▸ **YOUR INSTRUCTIONS**
Look over the material for the string "cvtColor". Copy every line where it turns up.

▸ **DATA EXTRACTS**
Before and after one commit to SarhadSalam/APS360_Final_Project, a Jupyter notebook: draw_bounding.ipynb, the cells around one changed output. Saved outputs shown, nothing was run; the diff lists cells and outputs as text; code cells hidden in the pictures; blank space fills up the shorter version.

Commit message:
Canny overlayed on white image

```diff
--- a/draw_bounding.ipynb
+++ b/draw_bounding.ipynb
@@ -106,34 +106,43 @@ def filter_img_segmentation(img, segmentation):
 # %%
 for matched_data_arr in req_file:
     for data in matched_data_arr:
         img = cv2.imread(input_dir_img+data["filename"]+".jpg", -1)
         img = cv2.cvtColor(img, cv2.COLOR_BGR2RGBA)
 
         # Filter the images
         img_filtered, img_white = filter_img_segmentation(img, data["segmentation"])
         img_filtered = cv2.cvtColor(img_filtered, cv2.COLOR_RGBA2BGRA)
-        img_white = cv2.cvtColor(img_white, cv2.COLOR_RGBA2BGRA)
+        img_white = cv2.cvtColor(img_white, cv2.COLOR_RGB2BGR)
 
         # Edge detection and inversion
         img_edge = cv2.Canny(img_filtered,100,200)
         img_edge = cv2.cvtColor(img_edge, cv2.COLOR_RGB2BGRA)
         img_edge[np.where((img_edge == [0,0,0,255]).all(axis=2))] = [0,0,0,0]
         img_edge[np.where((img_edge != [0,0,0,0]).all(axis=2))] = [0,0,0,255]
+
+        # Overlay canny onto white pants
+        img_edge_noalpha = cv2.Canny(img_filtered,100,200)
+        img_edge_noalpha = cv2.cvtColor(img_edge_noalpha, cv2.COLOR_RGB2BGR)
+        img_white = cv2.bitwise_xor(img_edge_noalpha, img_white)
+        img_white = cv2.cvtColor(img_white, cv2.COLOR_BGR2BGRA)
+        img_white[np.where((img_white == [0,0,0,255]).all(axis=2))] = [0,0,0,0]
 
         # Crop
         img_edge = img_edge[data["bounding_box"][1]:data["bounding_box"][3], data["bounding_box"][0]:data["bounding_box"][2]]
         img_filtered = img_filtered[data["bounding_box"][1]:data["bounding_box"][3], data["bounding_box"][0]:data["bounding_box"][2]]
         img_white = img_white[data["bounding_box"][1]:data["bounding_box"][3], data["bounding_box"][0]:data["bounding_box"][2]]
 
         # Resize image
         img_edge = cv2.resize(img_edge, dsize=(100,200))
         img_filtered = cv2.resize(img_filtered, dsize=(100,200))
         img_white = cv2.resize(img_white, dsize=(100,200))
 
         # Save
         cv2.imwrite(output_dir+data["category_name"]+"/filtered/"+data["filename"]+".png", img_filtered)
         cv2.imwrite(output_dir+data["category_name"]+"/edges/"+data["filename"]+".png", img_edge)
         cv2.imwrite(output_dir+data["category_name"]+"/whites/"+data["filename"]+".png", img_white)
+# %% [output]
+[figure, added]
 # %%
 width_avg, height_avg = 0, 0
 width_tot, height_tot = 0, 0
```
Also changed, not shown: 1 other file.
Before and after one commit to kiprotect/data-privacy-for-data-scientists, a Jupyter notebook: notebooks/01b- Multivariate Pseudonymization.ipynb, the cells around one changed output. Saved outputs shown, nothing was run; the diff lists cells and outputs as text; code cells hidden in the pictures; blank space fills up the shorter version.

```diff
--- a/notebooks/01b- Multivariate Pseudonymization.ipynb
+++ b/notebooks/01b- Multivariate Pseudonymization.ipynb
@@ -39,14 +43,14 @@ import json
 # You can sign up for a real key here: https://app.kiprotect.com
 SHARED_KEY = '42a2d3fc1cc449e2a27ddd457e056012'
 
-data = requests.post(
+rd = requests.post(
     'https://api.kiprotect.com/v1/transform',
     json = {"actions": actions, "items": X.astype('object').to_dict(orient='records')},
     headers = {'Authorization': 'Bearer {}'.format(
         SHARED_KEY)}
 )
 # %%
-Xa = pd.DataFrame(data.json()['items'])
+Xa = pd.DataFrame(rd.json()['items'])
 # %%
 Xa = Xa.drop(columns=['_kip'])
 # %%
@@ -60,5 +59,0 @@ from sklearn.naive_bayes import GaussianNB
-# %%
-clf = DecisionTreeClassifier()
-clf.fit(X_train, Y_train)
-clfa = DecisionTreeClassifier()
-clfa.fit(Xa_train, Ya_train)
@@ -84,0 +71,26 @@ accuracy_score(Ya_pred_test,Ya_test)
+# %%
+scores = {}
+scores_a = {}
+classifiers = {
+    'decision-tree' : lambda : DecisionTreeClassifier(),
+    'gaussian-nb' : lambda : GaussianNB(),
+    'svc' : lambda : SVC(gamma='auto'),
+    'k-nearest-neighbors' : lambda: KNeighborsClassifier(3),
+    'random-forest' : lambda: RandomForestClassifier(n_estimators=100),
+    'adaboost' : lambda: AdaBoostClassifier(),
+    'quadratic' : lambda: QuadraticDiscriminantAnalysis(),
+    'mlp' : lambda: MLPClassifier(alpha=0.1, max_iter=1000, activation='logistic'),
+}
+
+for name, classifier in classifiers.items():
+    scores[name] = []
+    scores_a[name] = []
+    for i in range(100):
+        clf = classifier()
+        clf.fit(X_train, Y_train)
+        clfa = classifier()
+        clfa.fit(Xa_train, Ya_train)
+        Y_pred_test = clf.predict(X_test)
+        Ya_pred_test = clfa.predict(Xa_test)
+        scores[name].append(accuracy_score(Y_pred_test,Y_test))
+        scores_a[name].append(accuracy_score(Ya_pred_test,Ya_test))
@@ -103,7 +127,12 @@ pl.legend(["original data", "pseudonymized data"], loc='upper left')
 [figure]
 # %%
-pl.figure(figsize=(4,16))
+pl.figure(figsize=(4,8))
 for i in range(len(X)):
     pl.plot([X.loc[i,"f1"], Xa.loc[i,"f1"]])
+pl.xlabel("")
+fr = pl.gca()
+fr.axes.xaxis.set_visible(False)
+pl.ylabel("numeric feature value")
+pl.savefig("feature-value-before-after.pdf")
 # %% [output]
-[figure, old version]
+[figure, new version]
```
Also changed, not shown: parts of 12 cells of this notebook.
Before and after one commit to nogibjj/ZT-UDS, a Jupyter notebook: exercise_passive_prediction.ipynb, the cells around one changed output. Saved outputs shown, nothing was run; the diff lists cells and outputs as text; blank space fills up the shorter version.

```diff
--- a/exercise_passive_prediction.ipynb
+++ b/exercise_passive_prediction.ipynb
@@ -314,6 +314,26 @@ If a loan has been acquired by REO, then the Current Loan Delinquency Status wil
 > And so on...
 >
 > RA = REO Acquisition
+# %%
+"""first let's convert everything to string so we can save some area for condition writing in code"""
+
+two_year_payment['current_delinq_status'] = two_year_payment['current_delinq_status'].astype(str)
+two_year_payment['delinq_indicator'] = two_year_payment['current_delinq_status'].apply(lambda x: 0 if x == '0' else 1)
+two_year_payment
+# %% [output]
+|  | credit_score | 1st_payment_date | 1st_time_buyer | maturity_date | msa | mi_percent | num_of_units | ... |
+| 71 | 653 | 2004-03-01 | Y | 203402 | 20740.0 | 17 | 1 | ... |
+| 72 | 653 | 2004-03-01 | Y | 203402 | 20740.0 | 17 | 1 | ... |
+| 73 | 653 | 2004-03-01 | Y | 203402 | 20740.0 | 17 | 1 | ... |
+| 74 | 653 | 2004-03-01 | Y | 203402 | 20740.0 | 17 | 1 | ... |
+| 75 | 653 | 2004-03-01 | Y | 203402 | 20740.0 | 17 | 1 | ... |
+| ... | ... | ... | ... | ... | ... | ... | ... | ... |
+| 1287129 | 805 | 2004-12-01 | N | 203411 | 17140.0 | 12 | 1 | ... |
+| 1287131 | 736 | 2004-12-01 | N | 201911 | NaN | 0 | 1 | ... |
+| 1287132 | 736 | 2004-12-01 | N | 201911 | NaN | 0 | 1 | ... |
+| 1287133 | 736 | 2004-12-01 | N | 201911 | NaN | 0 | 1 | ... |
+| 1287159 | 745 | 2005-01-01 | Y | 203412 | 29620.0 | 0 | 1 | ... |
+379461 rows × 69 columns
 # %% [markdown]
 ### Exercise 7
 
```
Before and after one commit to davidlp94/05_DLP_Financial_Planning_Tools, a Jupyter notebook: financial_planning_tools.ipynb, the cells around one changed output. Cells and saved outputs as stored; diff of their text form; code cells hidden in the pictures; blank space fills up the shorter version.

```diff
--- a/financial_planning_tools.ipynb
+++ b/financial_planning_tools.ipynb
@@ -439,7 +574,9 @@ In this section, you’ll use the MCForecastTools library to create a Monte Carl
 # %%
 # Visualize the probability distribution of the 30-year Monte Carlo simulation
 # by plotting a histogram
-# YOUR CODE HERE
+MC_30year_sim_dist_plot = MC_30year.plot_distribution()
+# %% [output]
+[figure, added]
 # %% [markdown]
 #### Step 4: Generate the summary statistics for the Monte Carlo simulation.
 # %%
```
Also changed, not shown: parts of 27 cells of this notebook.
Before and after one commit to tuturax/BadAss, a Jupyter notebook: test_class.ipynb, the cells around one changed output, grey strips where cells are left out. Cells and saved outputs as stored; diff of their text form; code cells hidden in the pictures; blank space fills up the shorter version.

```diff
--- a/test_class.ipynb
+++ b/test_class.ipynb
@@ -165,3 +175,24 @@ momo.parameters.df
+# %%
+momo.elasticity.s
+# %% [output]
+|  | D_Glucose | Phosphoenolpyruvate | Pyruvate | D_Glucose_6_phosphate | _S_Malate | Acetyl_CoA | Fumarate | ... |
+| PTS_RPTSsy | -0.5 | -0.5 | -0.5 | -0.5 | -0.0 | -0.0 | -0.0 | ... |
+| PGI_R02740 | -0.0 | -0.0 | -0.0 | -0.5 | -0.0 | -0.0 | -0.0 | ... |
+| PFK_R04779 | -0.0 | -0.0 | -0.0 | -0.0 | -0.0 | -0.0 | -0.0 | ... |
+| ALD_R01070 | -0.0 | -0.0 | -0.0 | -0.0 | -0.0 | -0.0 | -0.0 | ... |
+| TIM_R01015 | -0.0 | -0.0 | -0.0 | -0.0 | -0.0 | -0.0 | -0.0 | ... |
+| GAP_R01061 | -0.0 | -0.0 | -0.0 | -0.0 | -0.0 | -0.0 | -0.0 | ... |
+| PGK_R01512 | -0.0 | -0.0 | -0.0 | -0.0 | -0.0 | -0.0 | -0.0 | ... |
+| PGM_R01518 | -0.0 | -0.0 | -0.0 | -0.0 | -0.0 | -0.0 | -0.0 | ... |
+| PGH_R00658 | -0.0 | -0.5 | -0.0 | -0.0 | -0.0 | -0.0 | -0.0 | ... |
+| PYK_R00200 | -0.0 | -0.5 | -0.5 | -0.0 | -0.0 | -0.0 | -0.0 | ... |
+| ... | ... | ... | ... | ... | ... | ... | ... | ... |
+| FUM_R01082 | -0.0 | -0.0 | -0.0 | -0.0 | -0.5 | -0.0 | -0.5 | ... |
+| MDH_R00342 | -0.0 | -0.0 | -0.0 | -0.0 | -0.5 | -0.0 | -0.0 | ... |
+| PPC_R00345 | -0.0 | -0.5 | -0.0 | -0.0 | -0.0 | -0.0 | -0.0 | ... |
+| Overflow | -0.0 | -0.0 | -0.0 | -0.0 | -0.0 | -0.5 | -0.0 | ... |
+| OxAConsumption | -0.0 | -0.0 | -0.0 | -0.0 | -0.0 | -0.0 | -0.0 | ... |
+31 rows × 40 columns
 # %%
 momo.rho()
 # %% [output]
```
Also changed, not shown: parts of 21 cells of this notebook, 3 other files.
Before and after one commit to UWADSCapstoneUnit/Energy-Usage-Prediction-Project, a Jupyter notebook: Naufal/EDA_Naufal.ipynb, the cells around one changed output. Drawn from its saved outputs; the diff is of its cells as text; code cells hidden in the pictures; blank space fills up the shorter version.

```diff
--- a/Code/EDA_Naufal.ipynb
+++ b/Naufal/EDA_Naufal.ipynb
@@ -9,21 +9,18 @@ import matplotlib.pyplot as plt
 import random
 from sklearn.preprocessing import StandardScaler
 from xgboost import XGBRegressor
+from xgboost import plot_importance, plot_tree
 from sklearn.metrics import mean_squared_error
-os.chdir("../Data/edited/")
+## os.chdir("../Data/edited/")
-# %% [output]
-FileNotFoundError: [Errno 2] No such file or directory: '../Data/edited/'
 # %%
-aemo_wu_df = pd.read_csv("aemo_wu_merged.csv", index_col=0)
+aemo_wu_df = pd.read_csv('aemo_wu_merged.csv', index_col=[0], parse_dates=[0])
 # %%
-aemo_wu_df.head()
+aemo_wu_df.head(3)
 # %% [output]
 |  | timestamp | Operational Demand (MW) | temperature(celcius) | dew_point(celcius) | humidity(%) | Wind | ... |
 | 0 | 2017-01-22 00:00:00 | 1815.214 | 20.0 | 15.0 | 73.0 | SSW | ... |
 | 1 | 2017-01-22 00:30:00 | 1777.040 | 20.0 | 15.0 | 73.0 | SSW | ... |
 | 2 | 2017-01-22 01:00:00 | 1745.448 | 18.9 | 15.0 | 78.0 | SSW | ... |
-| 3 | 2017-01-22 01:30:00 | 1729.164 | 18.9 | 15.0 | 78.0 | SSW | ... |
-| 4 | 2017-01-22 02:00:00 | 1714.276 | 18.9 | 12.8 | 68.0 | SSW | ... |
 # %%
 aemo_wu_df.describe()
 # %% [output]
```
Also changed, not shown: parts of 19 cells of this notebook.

▸ **REPLY TO THE TASK**
         img = cv2.cvtColor(img, cv2.COLOR_BGR2RGBA)
         img_filtered = cv2.cvtColor(img_filtered, cv2.COLOR_RGBA2BGRA)
-        img_white = cv2.cvtColor(img_white, cv2.COLOR_RGBA2BGRA)
+        img_white = cv2.cvtColor(img_white, cv2.COLOR_RGB2BGR)
         img_edge = cv2.cvtColor(img_edge, cv2.COLOR_RGB2BGRA)
+        img_edge_noalpha = cv2.cvtColor(img_edge_noalpha, cv2.COLOR_RGB2BGR)
+        img_white = cv2.cvtColor(img_white, cv2.COLOR_BGR2BGRA)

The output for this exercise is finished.